What can we learn from the 2015 unrest in Baltimore, and how can we use that to move forward in the Black Lives Matter Movement, which at its core is a movement for basic human rights? Following a performance of Keith A. Wallace's The Bitter Game, Baltimore activists lead a round table discussion designed to put the community at the center of the movement for change.
Dayvon Love, a Baltimore-based political organizer, is the Director of Research and Public Policy for Leaders of a Beautiful Struggle, a grassroots think-tank that advances the public policy interests of Black people. Love has been featured on MSNBC and has given a TedX talk titled “Fixing Police Brutality Requires Building Power in Local Communities”.
Brandi Francis, a writer, educator, teaching artist and business owner. She was featured in the Huffington Post as the “breastfeeding bride,” and was a featured poet at Busboys and Poets where she shared excerpts from her forthcoming book How I Became My Daughter.
David Fakunle, a Baltimore Corps fellow who received his doctorate in mental health from the Johns Hopkins Bloomberg School of Public Health. He is motivated by his upbringing in Baltimore, and specifically how opportunities molded him into a dynamic force for change. In addition to being a professional "disruptor of the system," he actively participates in the performing arts as an African drummer, African storyteller, singer, actor, dancer and public speaker.
Moderated by Khalid Yaya Long, a doctoral candidate in the Theatre and Performance Studies program at the University of Maryland, College Park. Khalid’s research and creative works center on Black/Diasporic theatre, drama, and performance, with specific attention paid to the intersection of race, class, gender, and sexuality within marginalized and oppressed communities.
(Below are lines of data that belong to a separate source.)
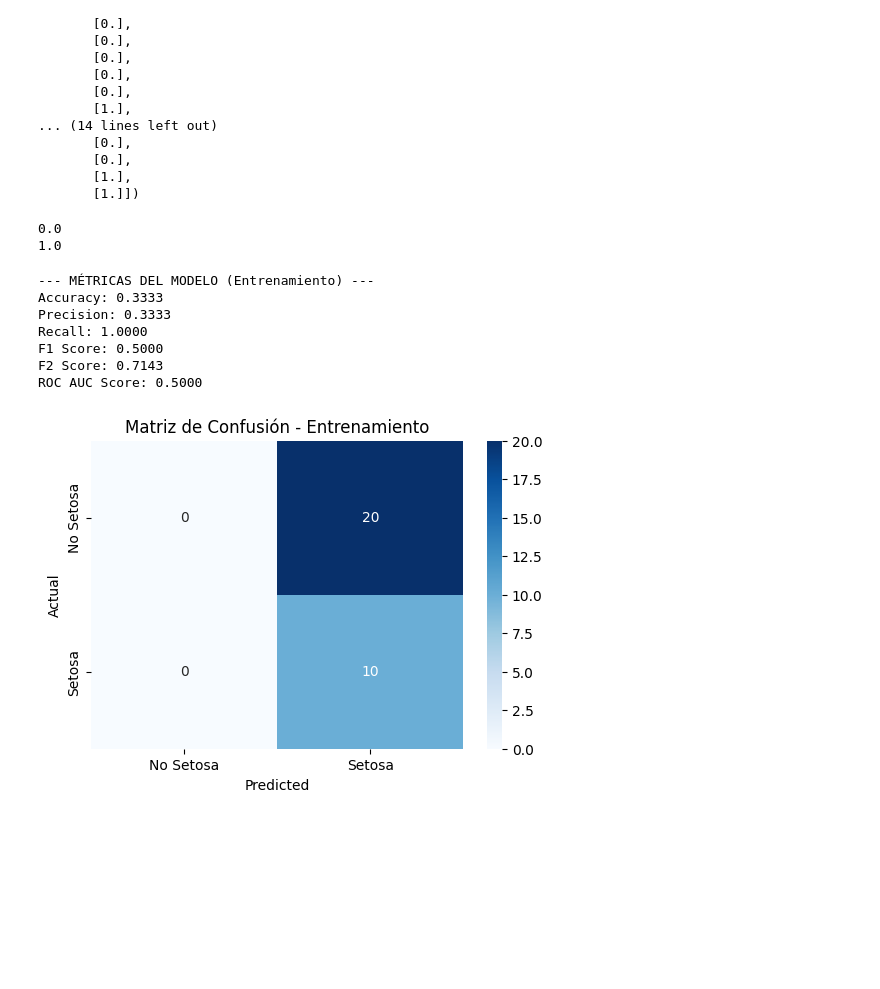
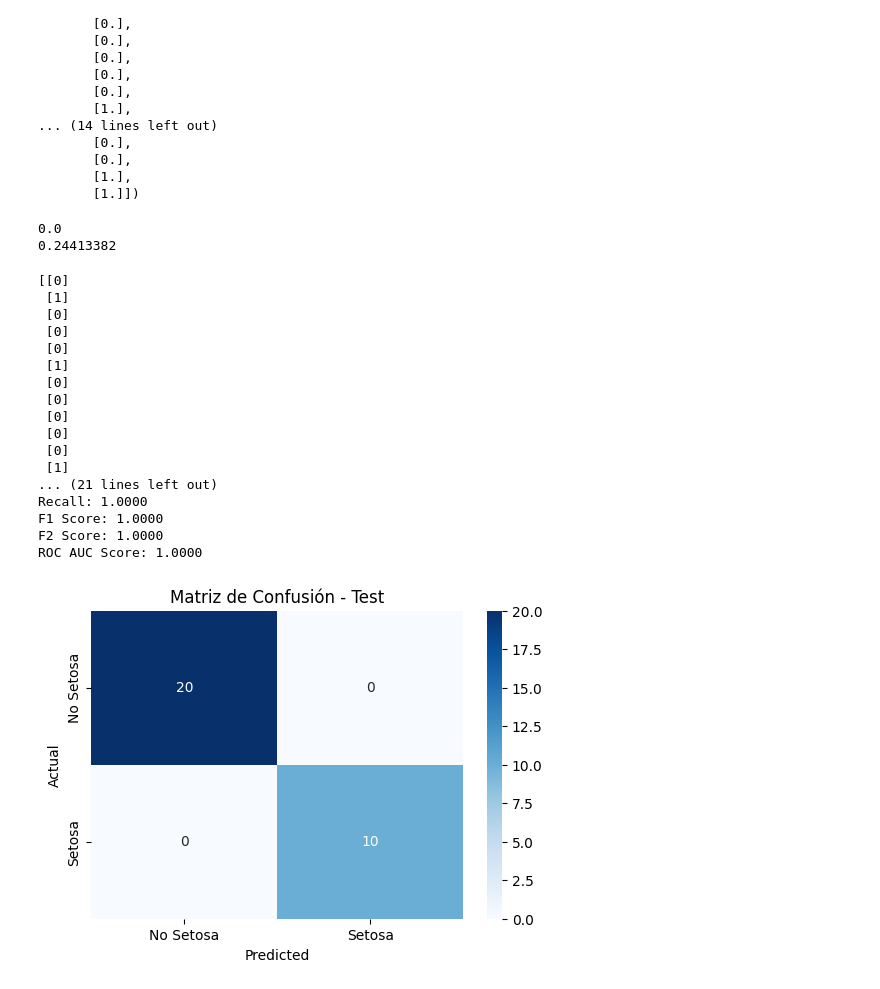
Before and after one commit to Marti820/T6, a Jupyter notebook: Taller 6 Redes Neuronales.ipynb, the cells around one changed output. Drawn from its saved outputs; the diff is of its cells as text; code cells hidden in the pictures; blank space fills up the shorter version.

Commit message:
modelos secundarios

```diff
--- a/Taller 6 Redes Neuronales.ipynb
+++ b/Taller 6 Redes Neuronales.ipynb
@@ -81,4 +81,4 @@ tf.keras.backend.clear_session()
 base = tf.keras.Sequential()
 base.add(tf.keras.layers.InputLayer(input_shape=(4,)))
 base.add(tf.keras.layers.Dense(8, activation="relu"))
-base.add(tf.keras.layers.Dense(1, activation="softmax"))
+base.add(tf.keras.layers.Dense(1, activation="sigmoid"))
@@ -167,8 +161,8 @@ from sklearn.metrics import accuracy_score, precision_score, recall_score, f1_sc
 import seaborn as sns
 import numpy as np
 
-y_pred = base.predict(X_test)
-#y_pred_classes = np.argmax(y_pred, axis=1)
-#y_pred_classes
-y_pred
+y_pred_base = base.predict(X_test)
+#y_pred_base_classes = np.argmax(y_pred_base, axis=1)
+#y_pred_base_classes
+y_pred_base
 # %% [output]
@@ -212,46 +206,65 @@ array([[0.],
        [1.]])
 # %%
 print(y_test[0][0])
-print(y_pred[0][0])
+print(y_pred_base[0][0])
 # %% [output]
 0.0
-1.0
+0.24413382
 # %%
 y_test.astype(int).flatten().tolist()
-y_pred.astype(int).flatten().tolist()
+
+def to_binary_predictions(array, threshold=0.5):
+    return (array >= threshold).astype(int)
+
+# Example usage:
+y_pred_base = to_binary_predictions(y_pred_base)
+
+print(y_pred_base)
+
+
 
 # Evaluación
-accuracy = accuracy_score(y_test, y_pred)
-precision = precision_score(y_test, y_pred)
-recall = recall_score(y_test, y_pred)
-f1 = f1_score(y_test, y_pred)
-f2 = fbeta_score(y_test, y_pred, beta=2)
-roc_auc = roc_auc_score(y_test, y_pred)
+accuracy = accuracy_score(y_test, y_pred_base)
+precision = precision_score(y_test, y_pred_base)
+recall = recall_score(y_test, y_pred_base)
+f1 = f1_score(y_test, y_pred_base)
+f2 = fbeta_score(y_test, y_pred_base, beta=2)
+roc_auc = roc_auc_score(y_test, y_pred_base)
 
 print("--- MÉTRICAS DEL MODELO (Entrenamiento) ---")
 print(f"Accuracy: {accuracy:.4f}")
 print(f"Precision: {precision:.4f}")
 print(f"Recall: {recall:.4f}")
 print(f"F1 Score: {f1:.4f}")
 print(f"F2 Score: {f2:.4f}")
 print(f"ROC AUC Score: {roc_auc:.4f}")
 
 # Matriz de confusión
-conf_matrix = confusion_matrix(y_test, y_pred)
+conf_matrix = confusion_matrix(y_test, y_pred_base)
 plt.figure(figsize=(6, 4))
 sns.heatmap(conf_matrix, annot=True, fmt='d', cmap='Blues', xticklabels = ['No Setosa', 'Setosa'], yticklabels= ['No Setosa', 'Setosa'])
 plt.xlabel('Predicted')
 plt.ylabel('Actual')
-plt.title('Matriz de Confusión - Entrenamiento')
+plt.title('Matriz de Confusión - Test')
 plt.show()
 # %% [output]
---- MÉTRICAS DEL MODELO (Entrenamiento) ---
-Accuracy: 0.3333
-Precision: 0.3333
+[[0]
+ [1]
+ [0]
+ [0]
+ [0]
+ [1]
+ [0]
+ [0]
+ [0]
+ [0]
+ [0]
+ [1]
+... (21 lines left out)
 Recall: 1.0000
-F1 Score: 0.5000
-F2 Score: 0.7143
-ROC AUC Score: 0.5000
+F1 Score: 1.0000
+F2 Score: 1.0000
+ROC AUC Score: 1.0000
-[figure, old version]
+[figure, new version]
 # %%
 
```
Also changed, not shown: parts of 33 cells of this notebook.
Khalid’s dissertation recovers the creative works of Black feminist/womanist theatre artist Glenda Dickerson, specifically examining the ways in which Dickerson uses performance to recuperate Black women’s history.